What to work on: Without including any pictures, copy every line below exactly.

The data:
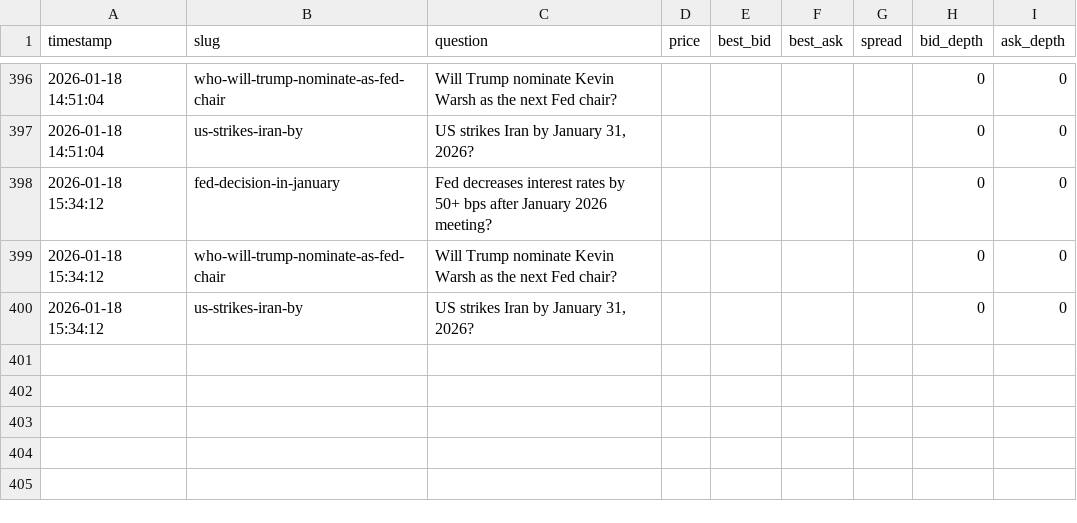
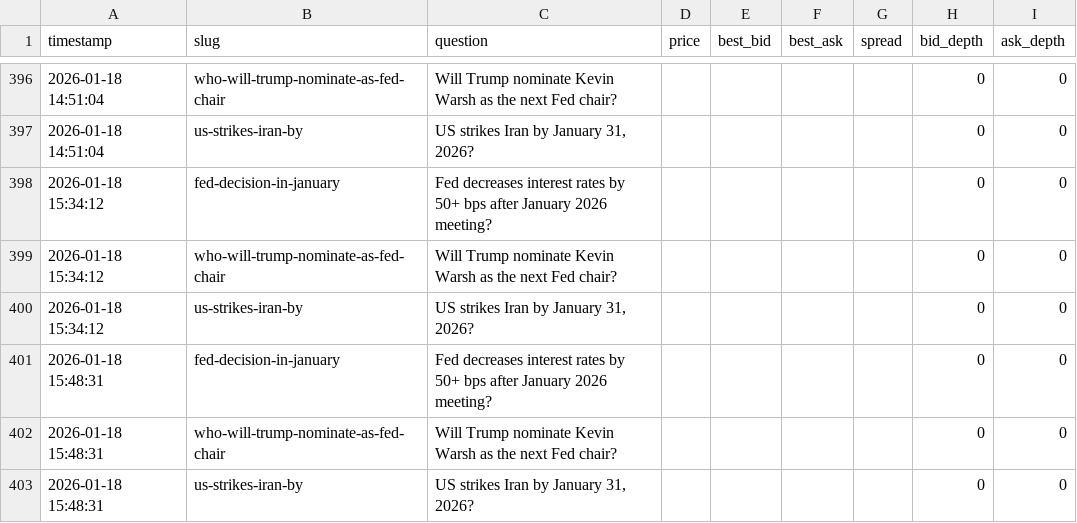
Before and after one commit to ThijsJake/polymarket-logger, a CSV file: data.csv, drawn as a sheet; only a part is shown, gaps mark what is left out; the diff names each change by its address in the sheet, - before the commit and + after, or states it on an @@ line.

```diff
--- a/data.csv
+++ b/data.csv
+row 401: 2026-01-18 15:48:31 | fed-decision-in-january | Fed decreases interest rates by 50+ bps after January 2026 meeting? |  |  |  |  | 0 | 0
+row 402: 2026-01-18 15:48:31 | who-will-trump-nominate-as-fed-chair | Will Trump nominate Kevin Warsh as the next Fed chair? |  |  |  |  | 0 | 0
+row 403: 2026-01-18 15:48:31 | us-strikes-iran-by | US strikes Iran by January 31, 2026? |  |  |  |  | 0 | 0
```
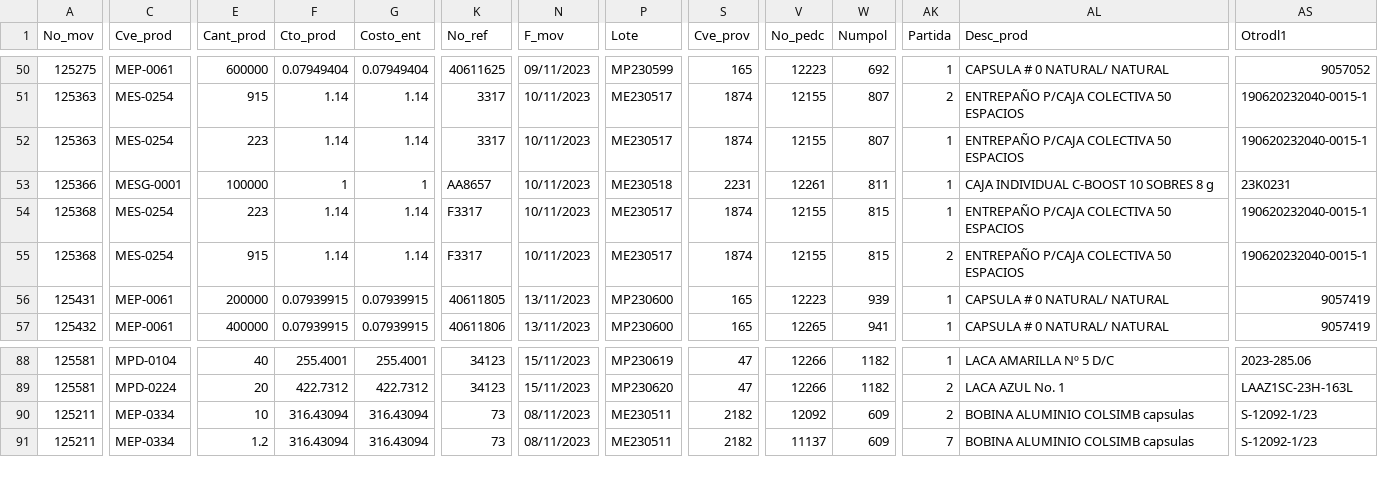
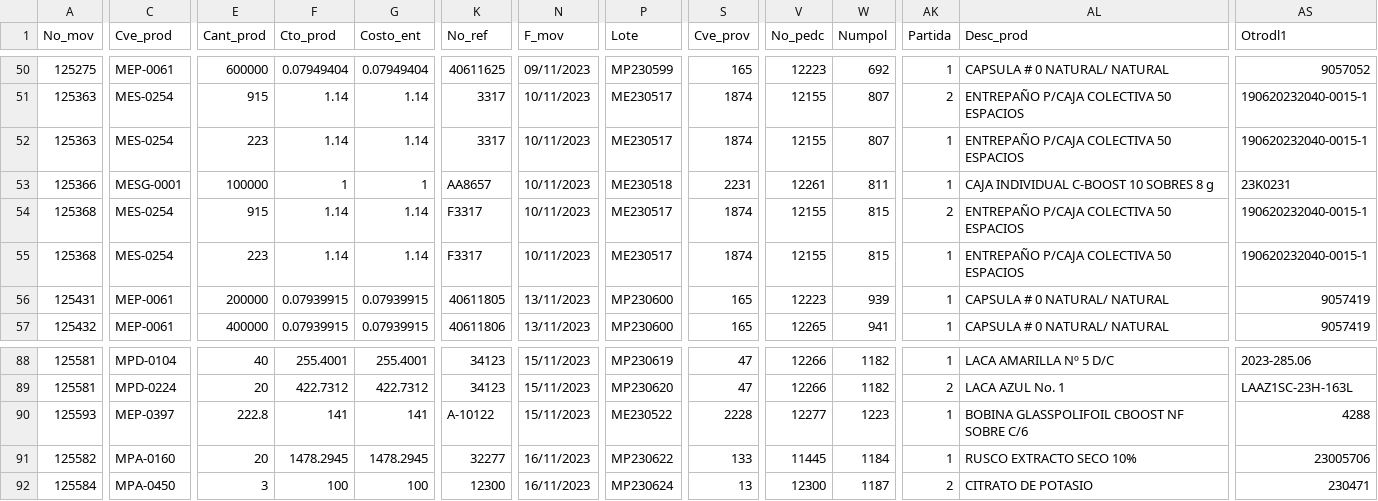
Before and after one commit to Geratano/Farmiral, a CSV file: ingresosa1.csv, drawn as a sheet; only a part is shown, gaps mark what is left out; addresses are those after the commit; rows hold the shown columns only; the diff covers the shown part only; the diff names each change by its address in the sheet, - before the commit and + after, or states it on an @@ line.

```diff
--- a/ingresosa1.csv
+++ b/ingresosa1.csv
@@ row 55 moved to row 54: 125368 @@
-A90 (No_mov): 125211
+A90 (No_mov): 125593
-C90 (Cve_prod): MEP-0334
+C90 (Cve_prod): MEP-0397
-E90 (Cant_prod): 10
+E90 (Cant_prod): 222.8
-F90 (Cto_prod): 316.43094
+F90 (Cto_prod): 141
-G90 (Costo_ent): 316.43094
+G90 (Costo_ent): 141
-K90 (No_ref): 73
+K90 (No_ref): A-10122
-N90 (F_mov): 08/11/2023
+N90 (F_mov): 15/11/2023
-P90 (Lote): ME230511
+P90 (Lote): ME230522
-S90 (Cve_prov): 2182
+S90 (Cve_prov): 2228
-V90 (No_pedc): 12092
+V90 (No_pedc): 12277
-W90 (Numpol): 609
+W90 (Numpol): 1223
-AK90 (Partida): 2
+AK90 (Partida): 1
-AL90 (Desc_prod): BOBINA ALUMINIO COLSIMB capsulas
+AL90 (Desc_prod): BOBINA GLASSPOLIFOIL CBOOST NF SOBRE C/6
-AS90 (Otrodl1): S-12092-1/23
+AS90 (Otrodl1): 4288
+row 91: 125582 | MPA-0160 | 20 | 1478.2945 | 1478.2945 | 32277 | 16/11/2023 | MP230622 | 133 | 11445 | 1184 | 1 | RUSCO EXTRACTO SECO 10% | 23005706
-A92 (No_mov): 125211
+A92 (No_mov): 125584
-C92 (Cve_prod): MEP-0334
+C92 (Cve_prod): MPA-0450
-E92 (Cant_prod): 1.2
+E92 (Cant_prod): 3
-F92 (Cto_prod): 316.43094
+F92 (Cto_prod): 100
-G92 (Costo_ent): 316.43094
+G92 (Costo_ent): 100
-K92 (No_ref): 73
+K92 (No_ref): 12300
-N92 (F_mov): 08/11/2023
+N92 (F_mov): 16/11/2023
-P92 (Lote): ME230511
+P92 (Lote): MP230624
-S92 (Cve_prov): 2182
+S92 (Cve_prov): 13
-V92 (No_pedc): 11137
+V92 (No_pedc): 12300
-W92 (Numpol): 609
+W92 (Numpol): 1187
-AK92 (Partida): 7
+AK92 (Partida): 2
-AL92 (Desc_prod): BOBINA ALUMINIO COLSIMB capsulas
+AL92 (Desc_prod): CITRATO DE POTASIO
-AS92 (Otrodl1): S-12092-1/23
+AS92 (Otrodl1): 230471
```
Also changed, not shown: 1 removed row, 1 moved row and 38 edited cells elsewhere in this file, remisiones.csv, 5 other files.
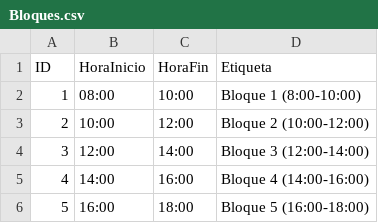
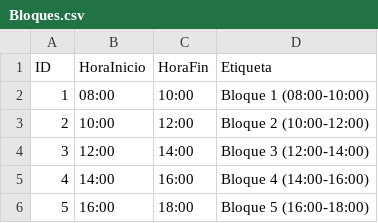
Before and after one commit to dicucsc/reserva-salas-sjo, a CSV file: ejemplo-sheets/Bloques.csv, drawn as a sheet.

```diff
--- a/ejemplo-sheets/Bloques.csv
+++ b/ejemplo-sheets/Bloques.csv
@@ -1,3 +1,3 @@
 ID,HoraInicio,HoraFin,Etiqueta
-1,08:00,10:00,Bloque 1 (8:00-10:00)
+1,08:00,10:00,Bloque 1 (08:00-10:00)
 2,10:00,12:00,Bloque 2 (10:00-12:00)
```
Also changed, not shown: 13 other files.
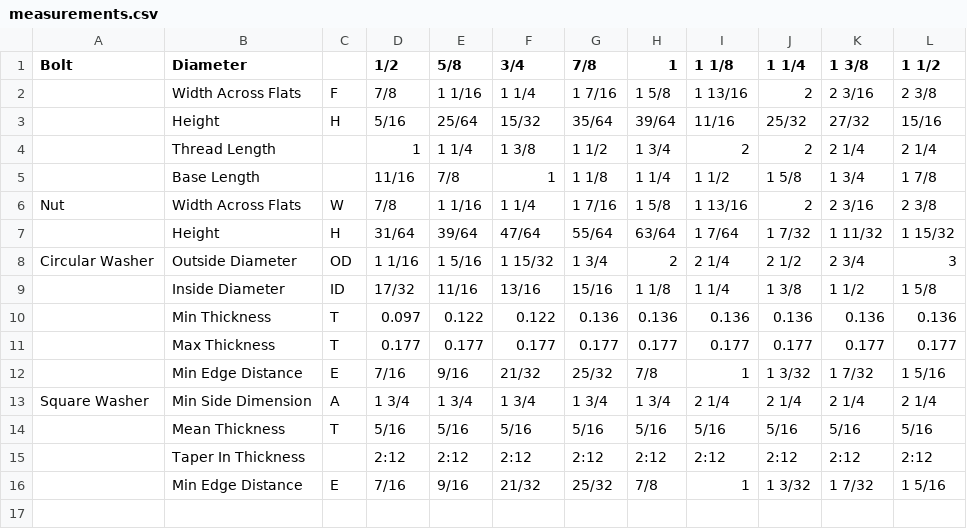
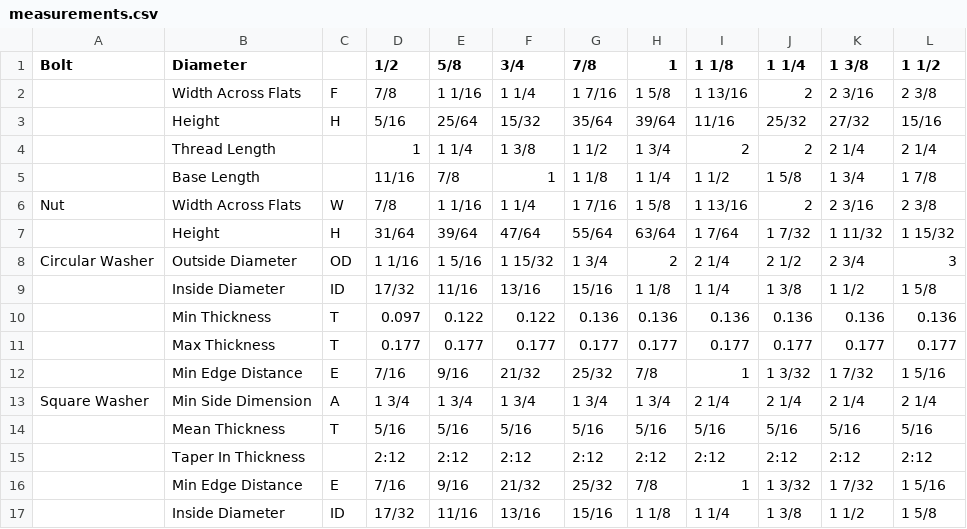
Before and after one commit to AISCsolutions/BoltApp, a CSV file: data/measurements.csv, drawn as a sheet; the diff names each change by its address in the sheet, - before the commit and + after, or states it on an @@ line.

Commit message:
add inside diameter to square washers

```diff
--- a/data/measurements.csv
+++ b/data/measurements.csv
+row 17:  | Inside Diameter | ID | 17/32 | 11/16 | 13/16 | 15/16 | 1 1/8 | 1 1/4 | 1 3/8 | 1 1/2 | 1 5/8
```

Answer space:
Before and after one commit to ThijsJake/polymarket-logger, a CSV file: data.csv, drawn as a sheet; only a part is shown, gaps mark what is left out; the diff names each change by its address in the sheet, - before the commit and + after, or states it on an @@ line.

```diff
--- a/data.csv
+++ b/data.csv
+row 401: 2026-01-18 15:48:31 | fed-decision-in-january | Fed decreases interest rates by 50+ bps after January 2026 meeting? |  |  |  |  | 0 | 0
+row 402: 2026-01-18 15:48:31 | who-will-trump-nominate-as-fed-chair | Will Trump nominate Kevin Warsh as the next Fed chair? |  |  |  |  | 0 | 0
+row 403: 2026-01-18 15:48:31 | us-strikes-iran-by | US strikes Iran by January 31, 2026? |  |  |  |  | 0 | 0
```
Before and after one commit to Geratano/Farmiral, a CSV file: ingresosa1.csv, drawn as a sheet; only a part is shown, gaps mark what is left out; addresses are those after the commit; rows hold the shown columns only; the diff covers the shown part only; the diff names each change by its address in the sheet, - before the commit and + after, or states it on an @@ line.

```diff
--- a/ingresosa1.csv
+++ b/ingresosa1.csv
@@ row 55 moved to row 54: 125368 @@
-A90 (No_mov): 125211
+A90 (No_mov): 125593
-C90 (Cve_prod): MEP-0334
+C90 (Cve_prod): MEP-0397
-E90 (Cant_prod): 10
+E90 (Cant_prod): 222.8
-F90 (Cto_prod): 316.43094
+F90 (Cto_prod): 141
-G90 (Costo_ent): 316.43094
+G90 (Costo_ent): 141
-K90 (No_ref): 73
+K90 (No_ref): A-10122
-N90 (F_mov): 08/11/2023
+N90 (F_mov): 15/11/2023
-P90 (Lote): ME230511
+P90 (Lote): ME230522
-S90 (Cve_prov): 2182
+S90 (Cve_prov): 2228
-V90 (No_pedc): 12092
+V90 (No_pedc): 12277
-W90 (Numpol): 609
+W90 (Numpol): 1223
-AK90 (Partida): 2
+AK90 (Partida): 1
-AL90 (Desc_prod): BOBINA ALUMINIO COLSIMB capsulas
+AL90 (Desc_prod): BOBINA GLASSPOLIFOIL CBOOST NF SOBRE C/6
-AS90 (Otrodl1): S-12092-1/23
+AS90 (Otrodl1): 4288
+row 91: 125582 | MPA-0160 | 20 | 1478.2945 | 1478.2945 | 32277 | 16/11/2023 | MP230622 | 133 | 11445 | 1184 | 1 | RUSCO EXTRACTO SECO 10% | 23005706
-A92 (No_mov): 125211
+A92 (No_mov): 125584
-C92 (Cve_prod): MEP-0334
+C92 (Cve_prod): MPA-0450
-E92 (Cant_prod): 1.2
+E92 (Cant_prod): 3
-F92 (Cto_prod): 316.43094
+F92 (Cto_prod): 100
-G92 (Costo_ent): 316.43094
+G92 (Costo_ent): 100
-K92 (No_ref): 73
+K92 (No_ref): 12300
-N92 (F_mov): 08/11/2023
+N92 (F_mov): 16/11/2023
-P92 (Lote): ME230511
+P92 (Lote): MP230624
-S92 (Cve_prov): 2182
+S92 (Cve_prov): 13
-V92 (No_pedc): 11137
+V92 (No_pedc): 12300
-W92 (Numpol): 609
+W92 (Numpol): 1187
-AK92 (Partida): 7
+AK92 (Partida): 2
-AL92 (Desc_prod): BOBINA ALUMINIO COLSIMB capsulas
+AL92 (Desc_prod): CITRATO DE POTASIO
-AS92 (Otrodl1): S-12092-1/23
+AS92 (Otrodl1): 230471
```
Also changed, not shown: 1 removed row, 1 moved row and 38 edited cells elsewhere in this file, remisiones.csv, 5 other files.
Before and after one commit to dicucsc/reserva-salas-sjo, a CSV file: ejemplo-sheets/Bloques.csv, drawn as a sheet.

```diff
--- a/ejemplo-sheets/Bloques.csv
+++ b/ejemplo-sheets/Bloques.csv
@@ -1,3 +1,3 @@
 ID,HoraInicio,HoraFin,Etiqueta
-1,08:00,10:00,Bloque 1 (8:00-10:00)
+1,08:00,10:00,Bloque 1 (08:00-10:00)
 2,10:00,12:00,Bloque 2 (10:00-12:00)
```
Also changed, not shown: 13 other files.
Before and after one commit to AISCsolutions/BoltApp, a CSV file: data/measurements.csv, drawn as a sheet; the diff names each change by its address in the sheet, - before the commit and + after, or states it on an @@ line.

Commit message:
add inside diameter to square washers

```diff
--- a/data/measurements.csv
+++ b/data/measurements.csv
+row 17:  | Inside Diameter | ID | 17/32 | 11/16 | 13/16 | 15/16 | 1 1/8 | 1 1/4 | 1 3/8 | 1 1/2 | 1 5/8
```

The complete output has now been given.